I need to tell you about the time I pumped in an Anthropologie dressing room. Or when i tried to pump at an Equinox gym, the Nomo Hotel, or the Whole Foods handicap bathroom but the outlets were broken, the sink wasn’t working, or there wasn’t actually a handicap room to use. I should also tell you about the old compactor room I pumped in at a building I manage. It was disgusting. But it actually had a sink, working outlet, desk, and lock on the door.
I work as a building manager at a a small real estate company started by my grandfather and his partner. It is now a fairly successful building management business with 19 employees and my father and his partner running the show. I spend the morning half of my days running around the city going to various appointments at residential buildings. I don't have a private office or a space in any of those properties. I spend every morning manipulating my schedule to squeeze in a pumping session between appointments with contractors who are never on time. I am in old boiler rooms and roofs most of my days. When I finally get 15 minutes to pump, I come to realize, I have no place to go. There isn’t one public building with a place to pump. I run over to buybuy baby on 27th and 7th: the last remaining big box baby store in Manhattan where they have a lactation room. I am scrambling to make it all happen by 12pm so i can make enough milk to pump a second time in the afternoon, and to time it just right to feed my daughter before I put her to bed.

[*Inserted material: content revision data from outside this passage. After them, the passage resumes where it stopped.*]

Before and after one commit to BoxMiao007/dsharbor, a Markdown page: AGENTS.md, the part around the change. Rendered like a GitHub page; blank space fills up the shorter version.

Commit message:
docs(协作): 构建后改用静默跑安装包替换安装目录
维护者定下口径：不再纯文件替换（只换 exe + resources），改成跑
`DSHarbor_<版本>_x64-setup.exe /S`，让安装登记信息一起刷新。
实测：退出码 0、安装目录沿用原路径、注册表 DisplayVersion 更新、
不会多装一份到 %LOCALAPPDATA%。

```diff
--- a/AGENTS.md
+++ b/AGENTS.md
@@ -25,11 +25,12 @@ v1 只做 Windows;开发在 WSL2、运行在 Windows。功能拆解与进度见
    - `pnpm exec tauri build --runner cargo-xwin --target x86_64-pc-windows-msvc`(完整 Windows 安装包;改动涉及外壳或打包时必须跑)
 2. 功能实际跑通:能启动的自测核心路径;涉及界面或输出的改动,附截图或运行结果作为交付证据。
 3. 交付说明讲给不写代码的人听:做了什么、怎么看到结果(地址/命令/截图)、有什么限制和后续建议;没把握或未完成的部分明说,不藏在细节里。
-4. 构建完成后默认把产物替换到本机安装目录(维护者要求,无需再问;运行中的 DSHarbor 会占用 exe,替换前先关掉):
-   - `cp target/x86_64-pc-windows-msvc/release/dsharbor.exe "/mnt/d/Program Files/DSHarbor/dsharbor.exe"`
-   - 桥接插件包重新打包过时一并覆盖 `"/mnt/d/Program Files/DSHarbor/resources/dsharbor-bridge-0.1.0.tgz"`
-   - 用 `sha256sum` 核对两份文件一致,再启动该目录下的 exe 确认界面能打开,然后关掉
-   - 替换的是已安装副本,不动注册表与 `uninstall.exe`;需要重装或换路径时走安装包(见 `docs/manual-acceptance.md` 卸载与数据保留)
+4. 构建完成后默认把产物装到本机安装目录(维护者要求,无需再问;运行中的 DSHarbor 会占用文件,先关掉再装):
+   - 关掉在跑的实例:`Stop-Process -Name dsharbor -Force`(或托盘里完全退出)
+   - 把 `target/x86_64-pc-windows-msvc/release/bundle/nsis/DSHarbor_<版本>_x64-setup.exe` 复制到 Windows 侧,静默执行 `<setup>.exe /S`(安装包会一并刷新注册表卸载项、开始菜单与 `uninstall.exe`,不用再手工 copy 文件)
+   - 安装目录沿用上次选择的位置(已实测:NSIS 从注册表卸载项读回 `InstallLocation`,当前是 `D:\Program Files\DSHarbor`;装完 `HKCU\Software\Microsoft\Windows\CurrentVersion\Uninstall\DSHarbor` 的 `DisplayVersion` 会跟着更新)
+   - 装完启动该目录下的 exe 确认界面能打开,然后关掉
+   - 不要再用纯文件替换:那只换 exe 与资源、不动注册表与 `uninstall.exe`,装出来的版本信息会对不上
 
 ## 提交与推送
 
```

Today I returned to our office in midtown around 1pm and it seems like I can only get an hour of work in before I have to pump again. I begin my daily negotiation to see who has time to stop what that are doing to let me use their private office. I use my fathers office today. I have to lower the shades, move a large shredder to get the door to close, and wait for my brother-in-law to leave. There is a large Lexmar printer in the corner with a layer of dust on it that makes it look like its from 1984. The office manager and my father are in the room with me. Somehow I agreed to this arrangement and have rationalized it as better than my other options.